PROBLEM TO WORK ON
Keyword search on "model": report each line of the records that contains it.

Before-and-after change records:
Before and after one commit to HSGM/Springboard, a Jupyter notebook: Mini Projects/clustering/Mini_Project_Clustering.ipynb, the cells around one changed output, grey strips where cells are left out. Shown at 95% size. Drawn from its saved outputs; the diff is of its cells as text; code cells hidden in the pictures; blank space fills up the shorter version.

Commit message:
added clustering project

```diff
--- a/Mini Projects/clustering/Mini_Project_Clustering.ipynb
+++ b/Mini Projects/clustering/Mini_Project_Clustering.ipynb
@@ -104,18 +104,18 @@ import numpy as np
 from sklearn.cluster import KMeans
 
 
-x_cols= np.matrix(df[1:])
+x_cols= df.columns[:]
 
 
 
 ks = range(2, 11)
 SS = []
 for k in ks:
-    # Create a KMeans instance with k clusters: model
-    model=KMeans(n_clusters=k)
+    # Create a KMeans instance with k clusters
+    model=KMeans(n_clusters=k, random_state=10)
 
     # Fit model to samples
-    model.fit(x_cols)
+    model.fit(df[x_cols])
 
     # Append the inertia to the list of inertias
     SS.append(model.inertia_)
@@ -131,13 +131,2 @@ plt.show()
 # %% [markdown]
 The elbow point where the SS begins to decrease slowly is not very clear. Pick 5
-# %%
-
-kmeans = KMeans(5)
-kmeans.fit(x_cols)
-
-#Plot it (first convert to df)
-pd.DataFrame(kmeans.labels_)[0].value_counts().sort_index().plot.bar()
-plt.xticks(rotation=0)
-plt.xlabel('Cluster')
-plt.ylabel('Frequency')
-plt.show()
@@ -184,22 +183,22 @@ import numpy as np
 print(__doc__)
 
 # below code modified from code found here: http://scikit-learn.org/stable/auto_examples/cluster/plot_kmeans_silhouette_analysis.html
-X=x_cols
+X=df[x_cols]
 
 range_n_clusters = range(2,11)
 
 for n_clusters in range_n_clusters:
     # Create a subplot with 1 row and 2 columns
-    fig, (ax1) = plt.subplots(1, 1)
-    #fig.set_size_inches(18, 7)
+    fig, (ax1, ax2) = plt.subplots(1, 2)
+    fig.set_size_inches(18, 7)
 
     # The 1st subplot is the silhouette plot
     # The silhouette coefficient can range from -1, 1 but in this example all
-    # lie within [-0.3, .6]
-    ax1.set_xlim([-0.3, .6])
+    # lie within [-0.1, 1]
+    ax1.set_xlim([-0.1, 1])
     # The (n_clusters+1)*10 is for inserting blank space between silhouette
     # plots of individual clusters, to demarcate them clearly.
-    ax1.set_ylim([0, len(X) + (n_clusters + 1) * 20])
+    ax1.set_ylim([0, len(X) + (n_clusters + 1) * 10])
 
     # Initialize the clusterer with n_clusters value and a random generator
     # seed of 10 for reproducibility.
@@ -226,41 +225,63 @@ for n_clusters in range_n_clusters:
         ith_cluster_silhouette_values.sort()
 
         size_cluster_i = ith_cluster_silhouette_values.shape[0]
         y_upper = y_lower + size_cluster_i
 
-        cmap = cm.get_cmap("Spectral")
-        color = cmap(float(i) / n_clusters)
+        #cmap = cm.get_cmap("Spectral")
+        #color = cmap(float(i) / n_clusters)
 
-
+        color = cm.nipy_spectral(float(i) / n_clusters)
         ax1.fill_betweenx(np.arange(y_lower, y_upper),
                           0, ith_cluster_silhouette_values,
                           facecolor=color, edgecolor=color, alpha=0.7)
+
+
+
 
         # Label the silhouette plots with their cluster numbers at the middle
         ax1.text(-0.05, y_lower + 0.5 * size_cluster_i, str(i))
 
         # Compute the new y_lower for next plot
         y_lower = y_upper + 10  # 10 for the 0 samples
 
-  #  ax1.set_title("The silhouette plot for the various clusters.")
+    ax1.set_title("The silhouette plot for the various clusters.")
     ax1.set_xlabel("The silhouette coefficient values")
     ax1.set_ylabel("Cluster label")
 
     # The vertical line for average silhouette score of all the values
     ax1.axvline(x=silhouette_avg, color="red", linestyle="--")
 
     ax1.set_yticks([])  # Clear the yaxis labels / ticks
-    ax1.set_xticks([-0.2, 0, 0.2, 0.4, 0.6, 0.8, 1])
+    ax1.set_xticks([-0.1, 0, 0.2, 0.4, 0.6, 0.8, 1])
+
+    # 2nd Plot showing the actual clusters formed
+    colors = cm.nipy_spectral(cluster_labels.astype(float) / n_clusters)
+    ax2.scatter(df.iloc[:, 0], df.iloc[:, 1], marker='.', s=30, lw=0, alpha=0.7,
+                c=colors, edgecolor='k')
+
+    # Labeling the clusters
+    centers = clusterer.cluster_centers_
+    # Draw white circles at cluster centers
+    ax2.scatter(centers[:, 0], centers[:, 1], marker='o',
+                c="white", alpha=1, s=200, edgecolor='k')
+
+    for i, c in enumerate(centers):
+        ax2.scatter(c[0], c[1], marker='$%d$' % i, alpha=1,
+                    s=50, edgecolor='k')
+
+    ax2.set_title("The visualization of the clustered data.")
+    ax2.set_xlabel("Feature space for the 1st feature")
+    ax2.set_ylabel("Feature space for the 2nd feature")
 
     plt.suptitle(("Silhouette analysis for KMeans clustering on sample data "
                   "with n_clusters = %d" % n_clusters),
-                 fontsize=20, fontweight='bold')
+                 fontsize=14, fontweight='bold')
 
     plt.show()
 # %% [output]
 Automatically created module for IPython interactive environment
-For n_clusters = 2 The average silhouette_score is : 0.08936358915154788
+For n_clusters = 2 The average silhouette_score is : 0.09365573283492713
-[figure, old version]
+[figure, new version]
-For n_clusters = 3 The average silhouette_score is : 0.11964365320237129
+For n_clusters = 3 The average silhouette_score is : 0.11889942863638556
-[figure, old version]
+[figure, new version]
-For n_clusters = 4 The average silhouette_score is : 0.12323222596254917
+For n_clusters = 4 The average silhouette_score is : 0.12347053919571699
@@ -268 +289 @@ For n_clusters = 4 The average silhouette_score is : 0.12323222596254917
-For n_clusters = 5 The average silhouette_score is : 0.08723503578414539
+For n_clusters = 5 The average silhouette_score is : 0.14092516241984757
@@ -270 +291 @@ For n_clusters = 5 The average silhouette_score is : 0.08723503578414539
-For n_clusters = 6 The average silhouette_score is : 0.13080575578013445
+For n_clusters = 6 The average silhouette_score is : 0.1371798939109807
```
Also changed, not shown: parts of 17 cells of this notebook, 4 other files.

YOUR SOLUTION
-    # Create a KMeans instance with k clusters: model
-    model=KMeans(n_clusters=k)
+    model=KMeans(n_clusters=k, random_state=10)
     # Fit model to samples
-    model.fit(x_cols)
+    model.fit(df[x_cols])
     SS.append(model.inertia_)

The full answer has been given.